- **Task brief**: Please return each entry that follows exactly as given, but without pictures.

- **Source information**:
BEGIN

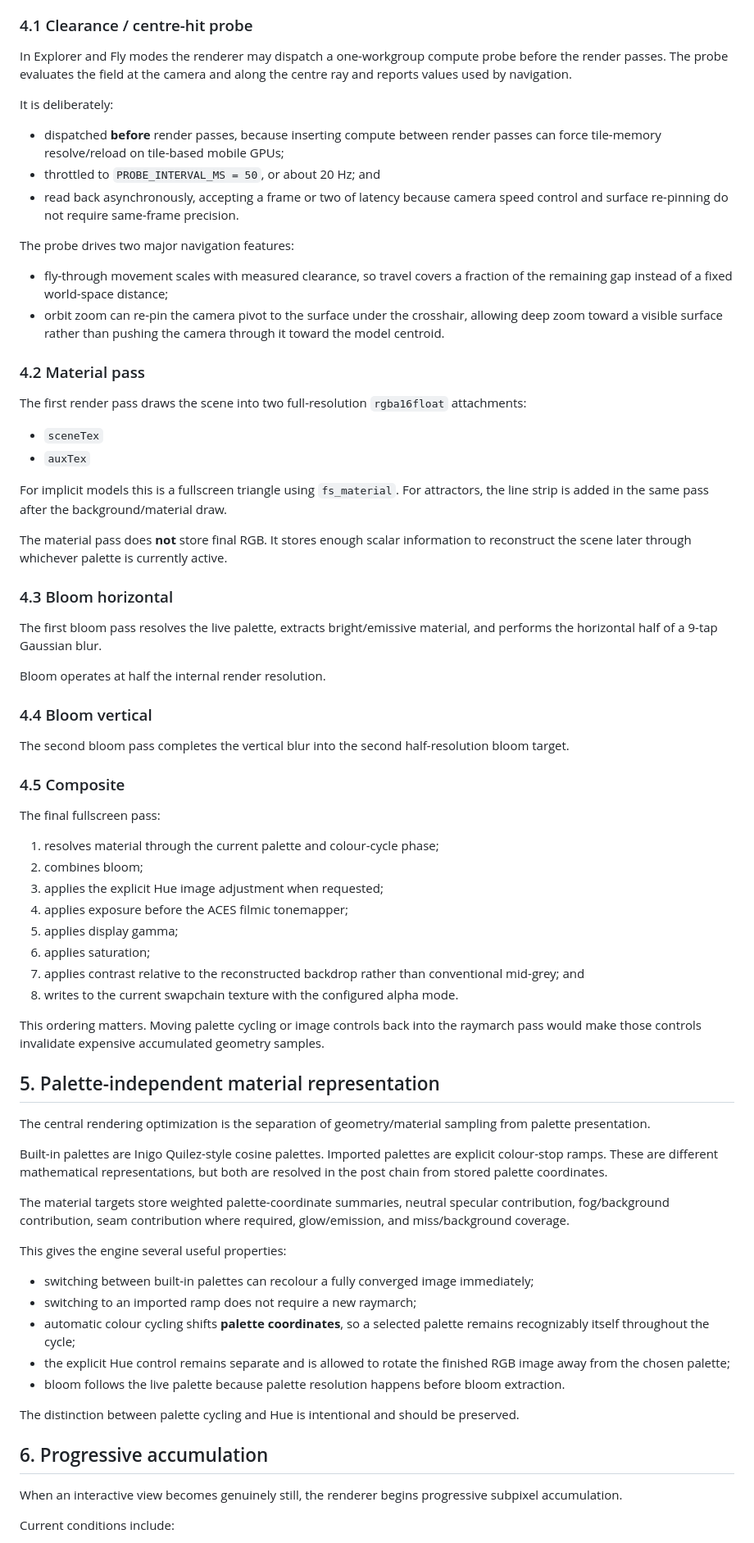
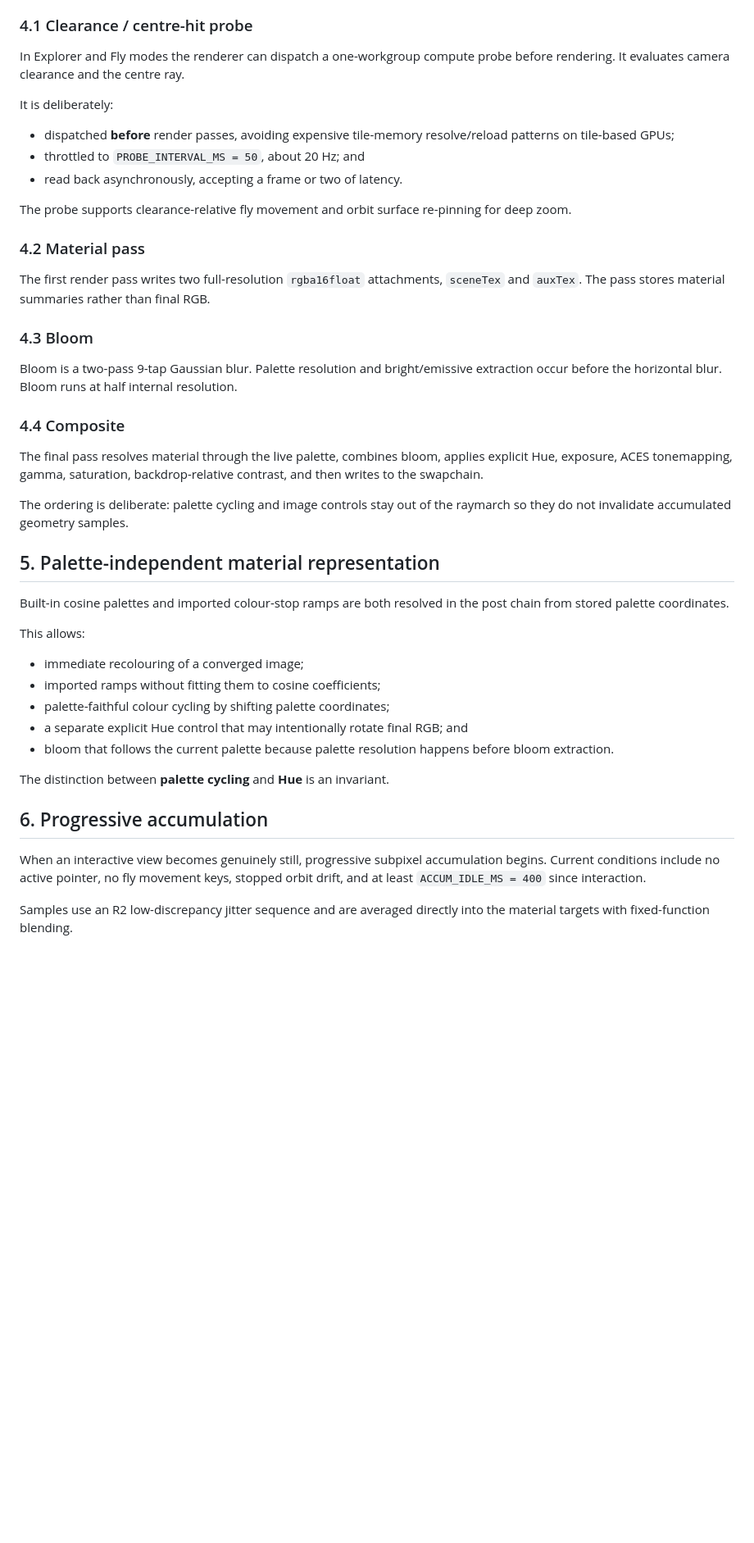
Before and after one commit to Edulus/webgpu-fractal-modeler, a Markdown page: docs/RENDERING_ENGINE.md, the part around one of its changes. Shown at 82% size. Rendered like a GitHub page; blank space fills up the shorter version.

```diff
--- a/docs/RENDERING_ENGINE.md
+++ b/docs/RENDERING_ENGINE.md
@@ -65,76 +55,47 @@ A frame is built from one optional compute operation followed by the rendering p
 
 ### 4.1 Clearance / centre-hit probe
 
-In Explorer and Fly modes the renderer may dispatch a one-workgroup compute probe before the render passes. The probe evaluates the field at the camera and along the centre ray and reports values used by navigation.
+In Explorer and Fly modes the renderer can dispatch a one-workgroup compute probe before rendering. It evaluates camera clearance and the centre ray.
 
 It is deliberately:
 
-- dispatched **before** render passes, because inserting compute between render passes can force tile-memory resolve/reload on tile-based mobile GPUs;
-- throttled to `PROBE_INTERVAL_MS = 50`, or about 20 Hz; and
-- read back asynchronously, accepting a frame or two of latency because camera speed control and surface re-pinning do not require same-frame precision.
+- dispatched **before** render passes, avoiding expensive tile-memory resolve/reload patterns on tile-based GPUs;
+- throttled to `PROBE_INTERVAL_MS = 50`, about 20 Hz; and
+- read back asynchronously, accepting a frame or two of latency.
 
-The probe drives two major navigation features:
-
-- fly-through movement scales with measured clearance, so travel covers a fraction of the remaining gap instead of a fixed world-space distance;
-- orbit zoom can re-pin the camera pivot to the surface under the crosshair, allowing deep zoom toward a visible surface rather than pushing the camera through it toward the model centroid.
+The probe supports clearance-relative fly movement and orbit surface re-pinning for deep zoom.
 
 ### 4.2 Material pass
 
-The first render pass draws the scene into two full-resolution `rgba16float` attachments:
+The first render pass writes two full-resolution `rgba16float` attachments, `sceneTex` and `auxTex`. The pass stores material summaries rather than final RGB.
 
-- `sceneTex`
-- `auxTex`
+### 4.3 Bloom
 
-For implicit models this is a fullscreen triangle using `fs_material`. For attractors, the line strip is added in the same pass after the background/material draw.
+Bloom is a two-pass 9-tap Gaussian blur. Palette resolution and bright/emissive extraction occur before the horizontal blur. Bloom runs at half internal resolution.
 
-The material pass does **not** store final RGB. It stores enough scalar information to reconstruct the scene later through whichever palette is currently active.
+### 4.4 Composite
 
-### 4.3 Bloom horizontal
+The final pass resolves material through the live palette, combines bloom, applies explicit Hue, exposure, ACES tonemapping, gamma, saturation, backdrop-relative contrast, and then writes to the swapchain.
 
-The first bloom pass resolves the live palette, extracts bright/emissive material, and performs the horizontal half of a 9-tap Gaussian blur.
-
-Bloom operates at half the internal render resolution.
-
-### 4.4 Bloom vertical
-
-The second bloom pass completes the vertical blur into the second half-resolution bloom target.
-
-### 4.5 Composite
-
-The final fullscreen pass:
-
-1. resolves material through the current palette and colour-cycle phase;
-2. combines bloom;
-3. applies the explicit Hue image adjustment when requested;
-4. applies exposure before the ACES filmic tonemapper;
-5. applies display gamma;
-6. applies saturation;
-7. applies contrast relative to the reconstructed backdrop rather than conventional mid-grey; and
-8. writes to the current swapchain texture with the configured alpha mode.
-
-This ordering matters. Moving palette cycling or image controls back into the raymarch pass would make those controls invalidate expensive accumulated geometry samples.
+The ordering is deliberate: palette cycling and image controls stay out of the raymarch so they do not invalidate accumulated geometry samples.
 
 ## 5. Palette-independent material representation
 
-The central rendering optimization is the separation of geometry/material sampling from palette presentation.
+Built-in cosine palettes and imported colour-stop ramps are both resolved in the post chain from stored palette coordinates.
 
-Built-in palettes are Inigo Quilez-style cosine palettes. Imported palettes are explicit colour-stop ramps. These are different mathematical representations, but both are resolved in the post chain from stored palette coordinates.
+This allows:
 
-The material targets store weighted palette-coordinate summaries, neutral specular contribution, fog/background contribution, seam contribution where required, glow/emission, and miss/background coverage.
+- immediate recolouring of a converged image;
+- imported ramps without fitting them to cosine coefficients;
+- palette-faithful colour cycling by shifting palette coordinates;
+- a separate explicit Hue control that may intentionally rotate final RGB; and
+- bloom that follows the current palette because palette resolution happens before bloom extraction.
 
-This gives the engine several useful properties:
-
-- switching between built-in palettes can recolour a fully converged image immediately;
-- switching to an imported ramp does not require a new raymarch;
-- automatic colour cycling shifts **palette coordinates**, so a selected palette remains recognizably itself throughout the cycle;
-- the explicit Hue control remains separate and is allowed to rotate the finished RGB image away from the chosen palette;
-- bloom follows the live palette because palette resolution happens before bloom extraction.
-
-The distinction between palette cycling and Hue is intentional and should be preserved.
+The distinction between **palette cycling** and **Hue** is an invariant.
 
 ## 6. Progressive accumulation
 
-When an interactive view becomes genuinely still, the renderer begins progressive subpixel accumulation.
+When an interactive view becomes genuinely still, progressive subpixel accumulation begins. Current conditions include no active pointer, no fly movement keys, stopped orbit drift, and at least `ACCUM_IDLE_MS = 400` since interaction.
 
-Current conditions include:
+Samples use an R2 low-discrepancy jitter sequence and are averaged directly into the material targets with fixed-function blending.
 
```
Also changed, not shown: other parts of docs/RENDERING_ENGINE.md (+171 -226 lines).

END

- **Exercise answer**:
Before and after one commit to Edulus/webgpu-fractal-modeler, a Markdown page: docs/RENDERING_ENGINE.md, the part around one of its changes. Shown at 82% size. Rendered like a GitHub page; blank space fills up the shorter version.

```diff
--- a/docs/RENDERING_ENGINE.md
+++ b/docs/RENDERING_ENGINE.md
@@ -65,76 +55,47 @@ A frame is built from one optional compute operation followed by the rendering p
 
 ### 4.1 Clearance / centre-hit probe
 
-In Explorer and Fly modes the renderer may dispatch a one-workgroup compute probe before the render passes. The probe evaluates the field at the camera and along the centre ray and reports values used by navigation.
+In Explorer and Fly modes the renderer can dispatch a one-workgroup compute probe before rendering. It evaluates camera clearance and the centre ray.
 
 It is deliberately:
 
-- dispatched **before** render passes, because inserting compute between render passes can force tile-memory resolve/reload on tile-based mobile GPUs;
-- throttled to `PROBE_INTERVAL_MS = 50`, or about 20 Hz; and
-- read back asynchronously, accepting a frame or two of latency because camera speed control and surface re-pinning do not require same-frame precision.
+- dispatched **before** render passes, avoiding expensive tile-memory resolve/reload patterns on tile-based GPUs;
+- throttled to `PROBE_INTERVAL_MS = 50`, about 20 Hz; and
+- read back asynchronously, accepting a frame or two of latency.
 
-The probe drives two major navigation features:
-
-- fly-through movement scales with measured clearance, so travel covers a fraction of the remaining gap instead of a fixed world-space distance;
-- orbit zoom can re-pin the camera pivot to the surface under the crosshair, allowing deep zoom toward a visible surface rather than pushing the camera through it toward the model centroid.
+The probe supports clearance-relative fly movement and orbit surface re-pinning for deep zoom.
 
 ### 4.2 Material pass
 
-The first render pass draws the scene into two full-resolution `rgba16float` attachments:
+The first render pass writes two full-resolution `rgba16float` attachments, `sceneTex` and `auxTex`. The pass stores material summaries rather than final RGB.
 
-- `sceneTex`
-- `auxTex`
+### 4.3 Bloom
 
-For implicit models this is a fullscreen triangle using `fs_material`. For attractors, the line strip is added in the same pass after the background/material draw.
+Bloom is a two-pass 9-tap Gaussian blur. Palette resolution and bright/emissive extraction occur before the horizontal blur. Bloom runs at half internal resolution.
 
-The material pass does **not** store final RGB. It stores enough scalar information to reconstruct the scene later through whichever palette is currently active.
+### 4.4 Composite
 
-### 4.3 Bloom horizontal
+The final pass resolves material through the live palette, combines bloom, applies explicit Hue, exposure, ACES tonemapping, gamma, saturation, backdrop-relative contrast, and then writes to the swapchain.
 
-The first bloom pass resolves the live palette, extracts bright/emissive material, and performs the horizontal half of a 9-tap Gaussian blur.
-
-Bloom operates at half the internal render resolution.
-
-### 4.4 Bloom vertical
-
-The second bloom pass completes the vertical blur into the second half-resolution bloom target.
-
-### 4.5 Composite
-
-The final fullscreen pass:
-
-1. resolves material through the current palette and colour-cycle phase;
-2. combines bloom;
-3. applies the explicit Hue image adjustment when requested;
-4. applies exposure before the ACES filmic tonemapper;
-5. applies display gamma;
-6. applies saturation;
-7. applies contrast relative to the reconstructed backdrop rather than conventional mid-grey; and
-8. writes to the current swapchain texture with the configured alpha mode.
-
-This ordering matters. Moving palette cycling or image controls back into the raymarch pass would make those controls invalidate expensive accumulated geometry samples.
+The ordering is deliberate: palette cycling and image controls stay out of the raymarch so they do not invalidate accumulated geometry samples.
 
 ## 5. Palette-independent material representation
 
-The central rendering optimization is the separation of geometry/material sampling from palette presentation.
+Built-in cosine palettes and imported colour-stop ramps are both resolved in the post chain from stored palette coordinates.
 
-Built-in palettes are Inigo Quilez-style cosine palettes. Imported palettes are explicit colour-stop ramps. These are different mathematical representations, but both are resolved in the post chain from stored palette coordinates.
+This allows:
 
-The material targets store weighted palette-coordinate summaries, neutral specular contribution, fog/background contribution, seam contribution where required, glow/emission, and miss/background coverage.
+- immediate recolouring of a converged image;
+- imported ramps without fitting them to cosine coefficients;
+- palette-faithful colour cycling by shifting palette coordinates;
+- a separate explicit Hue control that may intentionally rotate final RGB; and
+- bloom that follows the current palette because palette resolution happens before bloom extraction.
 
-This gives the engine several useful properties:
-
-- switching between built-in palettes can recolour a fully converged image immediately;
-- switching to an imported ramp does not require a new raymarch;
-- automatic colour cycling shifts **palette coordinates**, so a selected palette remains recognizably itself throughout the cycle;
-- the explicit Hue control remains separate and is allowed to rotate the finished RGB image away from the chosen palette;
-- bloom follows the live palette because palette resolution happens before bloom extraction.
-
-The distinction between palette cycling and Hue is intentional and should be preserved.
+The distinction between **palette cycling** and **Hue** is an invariant.
 
 ## 6. Progressive accumulation
 
-When an interactive view becomes genuinely still, the renderer begins progressive subpixel accumulation.
+When an interactive view becomes genuinely still, progressive subpixel accumulation begins. Current conditions include no active pointer, no fly movement keys, stopped orbit drift, and at least `ACCUM_IDLE_MS = 400` since interaction.
 
-Current conditions include:
+Samples use an R2 low-discrepancy jitter sequence and are averaged directly into the material targets with fixed-function blending.
 
```
Also changed, not shown: other parts of docs/RENDERING_ENGINE.md (+171 -226 lines).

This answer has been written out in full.